Pi got, asking for a story that makes us sound less foolish. To outsiders it is a hard story to wrap their mind around. But when you experience it yourself - the unending hope and protection - you can’t help but believe. Take time to watch this movie and reencounter a God who never lets go.
Games like this have redeeming factors as well. As one can play cooperatively with other human players, one can learn to coordinate and communicate under pressure and in the face of opposition. Finally, video games can allow for the exploration of interesting ethical scenarios. For example, in BioShock, players have the ability to harvest a resource called ADAM from non-player characters called “Little Sisters.” If the player kills a “Little Sister,” he/she receives a large amount of ADAM; if the player does not kill and instead saves a “Little Sister,” he/she receives a smaller amount of ADAM in the short term. This presents an interesting moral aspect: is the player willing to do something that is both horrific and avoidable in order to benefit in the short term? This is similar to questions we must answer in life, whether we consciously ponder them or not, like “How far would I go to get ahead?” Overall, video games can help teach traditional lessons like geography, stir an interest in history or other cultures, reinforce teamwork and raise interesting ethical questions.

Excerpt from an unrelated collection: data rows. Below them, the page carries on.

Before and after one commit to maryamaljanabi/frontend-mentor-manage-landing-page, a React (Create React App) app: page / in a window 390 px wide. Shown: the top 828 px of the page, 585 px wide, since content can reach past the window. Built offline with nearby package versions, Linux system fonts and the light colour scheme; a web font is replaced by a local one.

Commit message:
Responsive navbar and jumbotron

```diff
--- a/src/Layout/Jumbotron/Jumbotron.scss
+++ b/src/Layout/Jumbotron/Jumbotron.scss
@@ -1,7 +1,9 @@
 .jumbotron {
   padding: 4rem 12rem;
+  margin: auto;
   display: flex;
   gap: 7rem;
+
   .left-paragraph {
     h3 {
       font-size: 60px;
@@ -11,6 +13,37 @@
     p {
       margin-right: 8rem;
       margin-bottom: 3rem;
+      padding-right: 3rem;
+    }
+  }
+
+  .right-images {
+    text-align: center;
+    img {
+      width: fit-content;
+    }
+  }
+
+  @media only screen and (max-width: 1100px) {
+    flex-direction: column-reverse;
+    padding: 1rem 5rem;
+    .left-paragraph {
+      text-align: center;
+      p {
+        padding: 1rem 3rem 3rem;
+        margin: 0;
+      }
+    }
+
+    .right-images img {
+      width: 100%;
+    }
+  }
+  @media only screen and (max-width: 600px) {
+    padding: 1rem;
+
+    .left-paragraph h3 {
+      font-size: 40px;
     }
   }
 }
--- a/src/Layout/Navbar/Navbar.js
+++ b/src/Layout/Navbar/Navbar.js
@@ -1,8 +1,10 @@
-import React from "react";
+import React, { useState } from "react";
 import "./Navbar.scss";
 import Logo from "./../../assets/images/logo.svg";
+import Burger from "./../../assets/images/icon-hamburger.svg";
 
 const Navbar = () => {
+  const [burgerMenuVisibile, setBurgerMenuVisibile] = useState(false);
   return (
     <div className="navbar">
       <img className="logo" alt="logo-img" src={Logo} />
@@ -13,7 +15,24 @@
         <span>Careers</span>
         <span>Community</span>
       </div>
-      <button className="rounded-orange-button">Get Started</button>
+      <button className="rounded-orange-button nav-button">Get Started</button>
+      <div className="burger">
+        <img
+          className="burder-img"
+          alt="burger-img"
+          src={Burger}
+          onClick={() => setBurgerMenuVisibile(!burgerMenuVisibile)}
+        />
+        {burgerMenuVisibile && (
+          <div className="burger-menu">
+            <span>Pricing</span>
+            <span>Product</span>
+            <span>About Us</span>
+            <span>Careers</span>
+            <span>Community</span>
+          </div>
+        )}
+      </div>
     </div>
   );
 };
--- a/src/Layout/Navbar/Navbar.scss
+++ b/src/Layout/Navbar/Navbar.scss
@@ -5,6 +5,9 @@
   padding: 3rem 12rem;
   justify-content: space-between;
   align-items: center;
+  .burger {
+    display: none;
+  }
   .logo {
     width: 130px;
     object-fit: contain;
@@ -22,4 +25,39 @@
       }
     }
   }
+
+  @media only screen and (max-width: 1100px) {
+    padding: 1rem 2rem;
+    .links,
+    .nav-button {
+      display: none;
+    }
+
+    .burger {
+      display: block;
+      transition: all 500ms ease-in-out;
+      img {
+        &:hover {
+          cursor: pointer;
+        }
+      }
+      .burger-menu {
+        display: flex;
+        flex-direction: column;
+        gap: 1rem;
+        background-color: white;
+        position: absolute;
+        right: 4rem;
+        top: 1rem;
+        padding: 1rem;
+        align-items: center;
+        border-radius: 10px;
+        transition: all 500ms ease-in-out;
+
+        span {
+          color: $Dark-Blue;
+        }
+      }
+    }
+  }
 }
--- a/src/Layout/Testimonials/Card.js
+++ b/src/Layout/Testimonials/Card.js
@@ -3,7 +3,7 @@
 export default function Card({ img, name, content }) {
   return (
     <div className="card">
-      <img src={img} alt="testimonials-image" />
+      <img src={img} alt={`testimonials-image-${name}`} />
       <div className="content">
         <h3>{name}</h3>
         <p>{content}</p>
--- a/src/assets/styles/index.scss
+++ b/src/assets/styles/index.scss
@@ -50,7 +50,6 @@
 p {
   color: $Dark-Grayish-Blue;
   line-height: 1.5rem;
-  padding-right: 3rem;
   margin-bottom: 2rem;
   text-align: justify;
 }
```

The ECHO is the weekly student newspaper of Southern Nazarene University and is a long-standing member of the Oklahoma Collegiate Press Association. Viewpoints expressed in the paper are not to be considered official standard-bearers of the university or its sponsoring denomination. Editorials on the op/ed pages that are generated by the ECHO staff--and therefore have no byline--express the opinions of the editorial staff but not necessarily of the administration, faculty or staff of Southern Nazarene University. Personal columns with bylines as well as opinions reprinted from subscription wire services or other publications by permission express the opinions of the writer and not necessarily of the editorial staff of the ECHO or the administration, faculty or staff of Southern Nazarene University. The ECHO publishes a public forum called “Letters to the Editor” and invites readers to express themselves here. The editorial staff requests that letters not exceed 250 words and reserves the right to edit them for clarity and brevity. All letters must be signed. Send them to The ECHO, SNU Box 2541, or through e-mail at firstname.lastname@example.org. Letters will not be returned. Unless otherwise marked, letters received by The ECHO that deal with newspaper content or practice will be considered for publication. Information on advertising can be obtained by contacting the editor-in-chief at email@example.com.